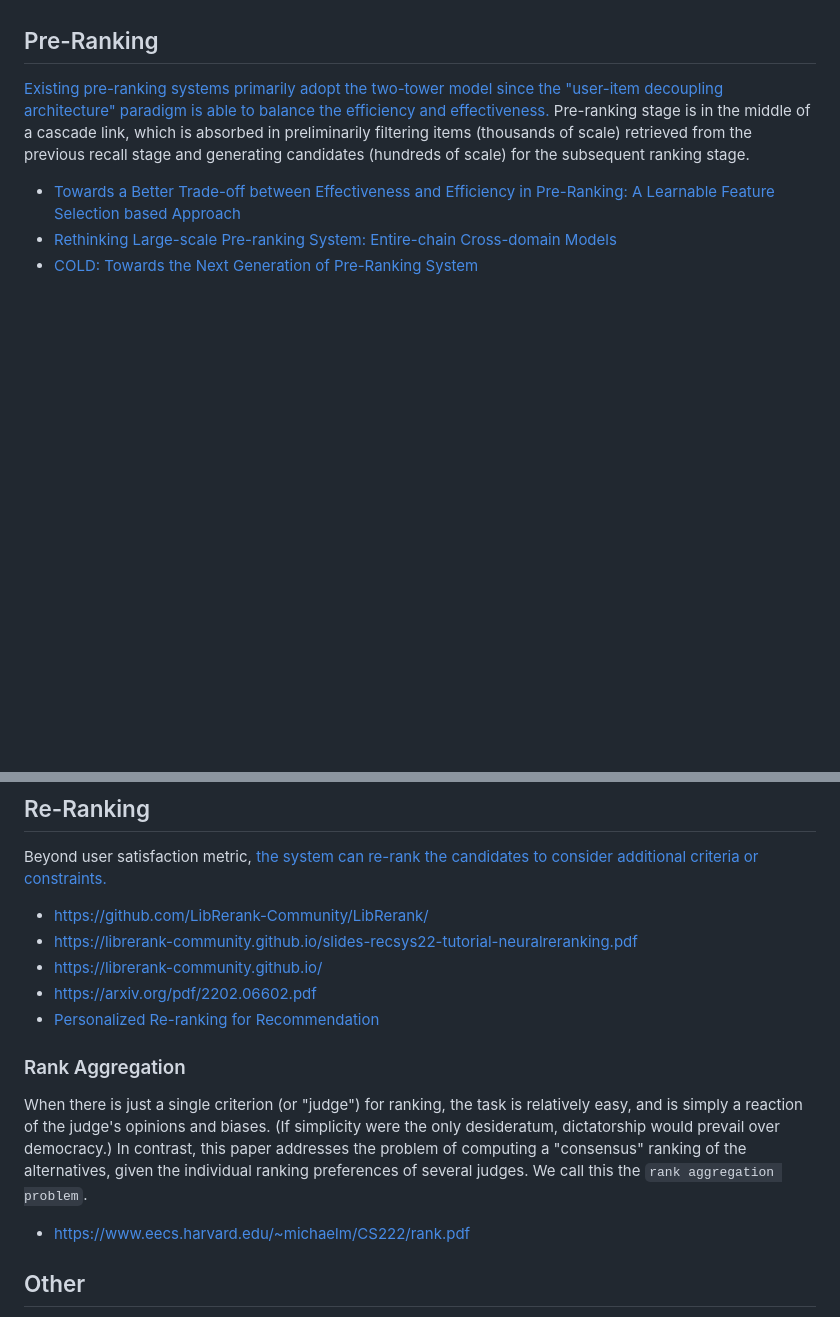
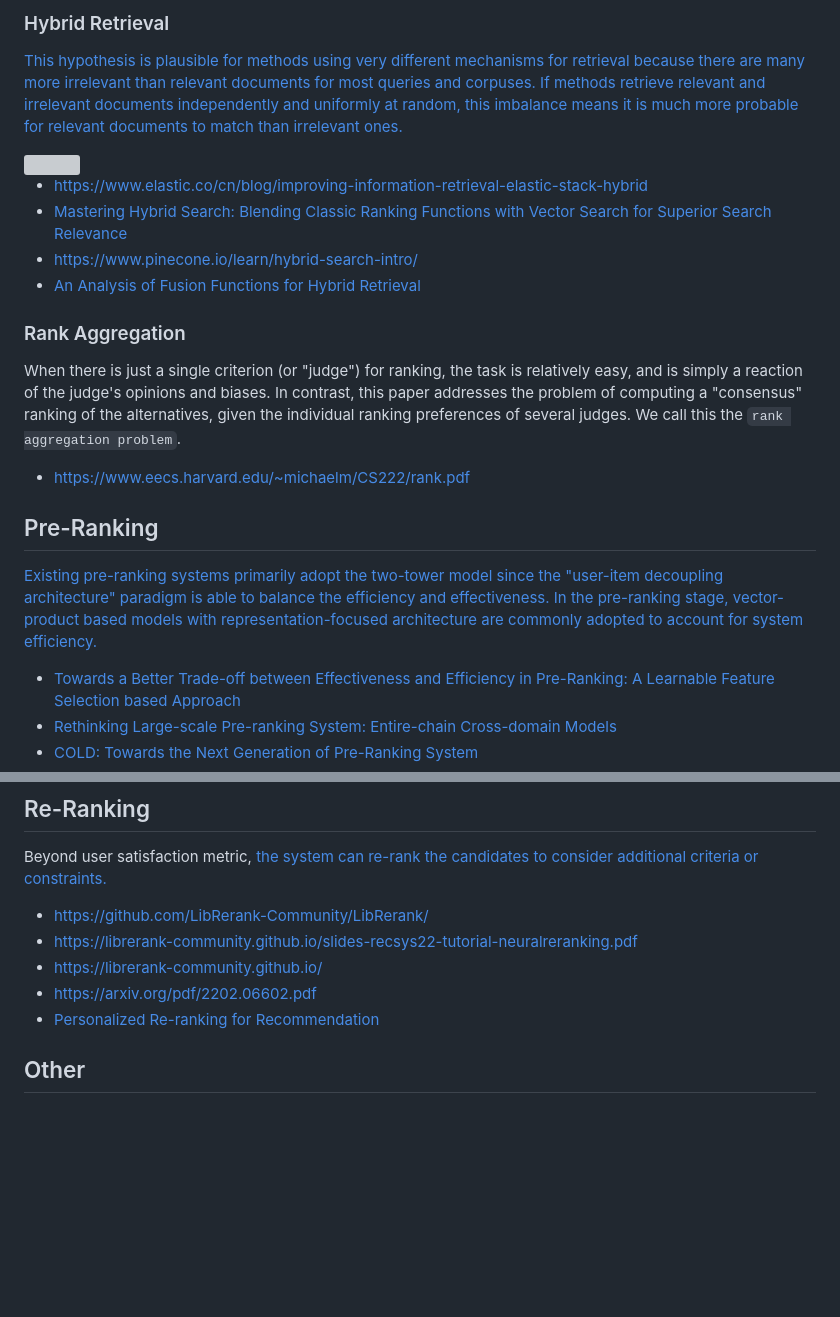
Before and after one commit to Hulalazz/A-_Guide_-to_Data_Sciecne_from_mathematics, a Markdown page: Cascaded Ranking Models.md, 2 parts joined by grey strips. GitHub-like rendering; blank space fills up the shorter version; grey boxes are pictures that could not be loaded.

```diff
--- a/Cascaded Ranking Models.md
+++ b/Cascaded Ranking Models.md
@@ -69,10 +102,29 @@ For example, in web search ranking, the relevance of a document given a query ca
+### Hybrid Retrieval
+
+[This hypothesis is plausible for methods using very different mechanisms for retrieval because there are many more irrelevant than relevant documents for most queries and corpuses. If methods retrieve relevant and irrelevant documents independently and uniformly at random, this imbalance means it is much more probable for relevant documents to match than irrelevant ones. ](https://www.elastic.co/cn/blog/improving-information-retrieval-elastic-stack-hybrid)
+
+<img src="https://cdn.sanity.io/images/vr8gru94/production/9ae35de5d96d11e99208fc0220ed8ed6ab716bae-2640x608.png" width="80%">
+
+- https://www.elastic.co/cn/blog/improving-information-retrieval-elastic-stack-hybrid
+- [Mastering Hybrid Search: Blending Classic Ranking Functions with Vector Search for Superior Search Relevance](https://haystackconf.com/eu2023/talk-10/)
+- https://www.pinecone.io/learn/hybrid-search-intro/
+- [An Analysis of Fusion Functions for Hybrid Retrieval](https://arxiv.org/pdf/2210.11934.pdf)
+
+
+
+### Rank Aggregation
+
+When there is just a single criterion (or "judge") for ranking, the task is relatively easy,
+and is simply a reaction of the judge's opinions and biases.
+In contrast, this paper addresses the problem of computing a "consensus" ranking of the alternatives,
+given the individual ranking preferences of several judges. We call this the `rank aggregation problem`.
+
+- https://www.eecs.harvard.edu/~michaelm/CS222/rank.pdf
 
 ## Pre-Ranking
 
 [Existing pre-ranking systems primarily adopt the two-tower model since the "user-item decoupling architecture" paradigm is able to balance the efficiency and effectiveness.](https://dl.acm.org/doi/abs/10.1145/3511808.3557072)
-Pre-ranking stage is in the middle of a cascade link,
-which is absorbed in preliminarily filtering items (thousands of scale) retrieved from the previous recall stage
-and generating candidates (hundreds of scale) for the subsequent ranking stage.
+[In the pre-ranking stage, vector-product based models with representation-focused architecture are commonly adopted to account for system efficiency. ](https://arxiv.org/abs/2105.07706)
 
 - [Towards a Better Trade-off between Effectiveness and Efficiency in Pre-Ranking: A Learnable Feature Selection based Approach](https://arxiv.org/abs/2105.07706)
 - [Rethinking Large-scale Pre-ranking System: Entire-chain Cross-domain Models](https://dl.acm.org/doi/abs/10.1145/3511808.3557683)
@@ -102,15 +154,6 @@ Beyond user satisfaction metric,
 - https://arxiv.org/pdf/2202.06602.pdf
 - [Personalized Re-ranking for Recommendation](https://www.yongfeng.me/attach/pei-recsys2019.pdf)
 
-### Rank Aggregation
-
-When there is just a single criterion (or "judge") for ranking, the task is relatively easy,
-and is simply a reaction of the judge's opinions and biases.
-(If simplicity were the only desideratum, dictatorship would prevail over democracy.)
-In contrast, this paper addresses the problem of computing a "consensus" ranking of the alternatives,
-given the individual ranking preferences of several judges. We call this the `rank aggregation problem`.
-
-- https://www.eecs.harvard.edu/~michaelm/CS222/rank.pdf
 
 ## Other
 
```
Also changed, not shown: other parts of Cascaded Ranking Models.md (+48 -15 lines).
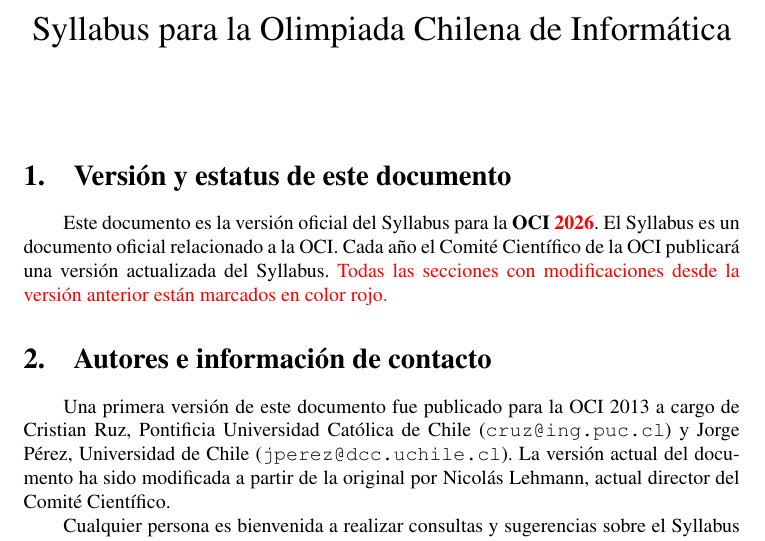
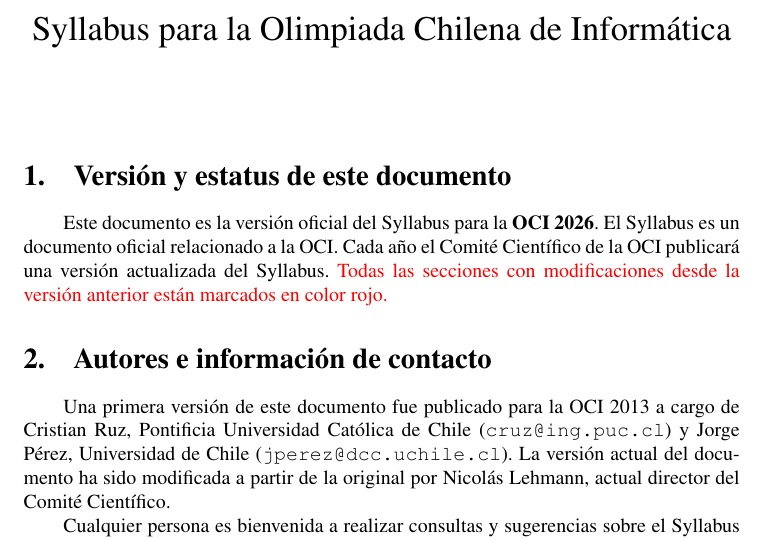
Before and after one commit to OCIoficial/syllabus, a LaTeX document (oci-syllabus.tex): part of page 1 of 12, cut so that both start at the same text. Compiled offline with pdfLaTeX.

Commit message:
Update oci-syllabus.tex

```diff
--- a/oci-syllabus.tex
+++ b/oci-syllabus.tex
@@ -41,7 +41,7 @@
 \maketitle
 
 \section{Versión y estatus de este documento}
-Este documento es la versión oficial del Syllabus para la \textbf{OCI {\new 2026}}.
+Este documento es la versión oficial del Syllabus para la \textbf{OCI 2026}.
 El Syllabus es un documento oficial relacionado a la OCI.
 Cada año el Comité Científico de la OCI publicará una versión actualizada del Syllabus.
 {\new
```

* **YOUR GOAL**
All lines of the listing holding the string "preferences" must be returned, copied as they stand.

* **SOLUTION**
+given the individual ranking preferences of several judges. We call this the `rank aggregation problem`.
-given the individual ranking preferences of several judges. We call this the `rank aggregation problem`.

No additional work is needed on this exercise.